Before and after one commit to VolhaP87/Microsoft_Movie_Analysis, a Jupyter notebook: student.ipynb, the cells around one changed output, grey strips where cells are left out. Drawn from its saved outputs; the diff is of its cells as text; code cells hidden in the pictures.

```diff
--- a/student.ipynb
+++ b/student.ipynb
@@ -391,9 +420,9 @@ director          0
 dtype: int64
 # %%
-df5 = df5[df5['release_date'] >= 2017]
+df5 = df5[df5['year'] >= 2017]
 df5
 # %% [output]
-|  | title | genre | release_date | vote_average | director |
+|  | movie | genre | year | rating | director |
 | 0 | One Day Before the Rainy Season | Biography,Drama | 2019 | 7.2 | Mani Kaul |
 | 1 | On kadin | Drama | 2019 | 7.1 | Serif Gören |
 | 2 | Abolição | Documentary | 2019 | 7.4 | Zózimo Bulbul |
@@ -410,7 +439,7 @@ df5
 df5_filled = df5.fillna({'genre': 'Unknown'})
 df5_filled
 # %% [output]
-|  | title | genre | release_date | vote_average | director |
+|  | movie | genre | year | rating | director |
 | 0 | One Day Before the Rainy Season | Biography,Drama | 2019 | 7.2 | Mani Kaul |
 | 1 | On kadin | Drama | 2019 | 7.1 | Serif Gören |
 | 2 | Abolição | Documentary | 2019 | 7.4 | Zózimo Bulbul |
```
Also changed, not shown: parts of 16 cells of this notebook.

• • • •

→ **TRY IT**
Your reply should consist solely of the number of lines above that contain the word "student".

→ **ANSWER BOX**
3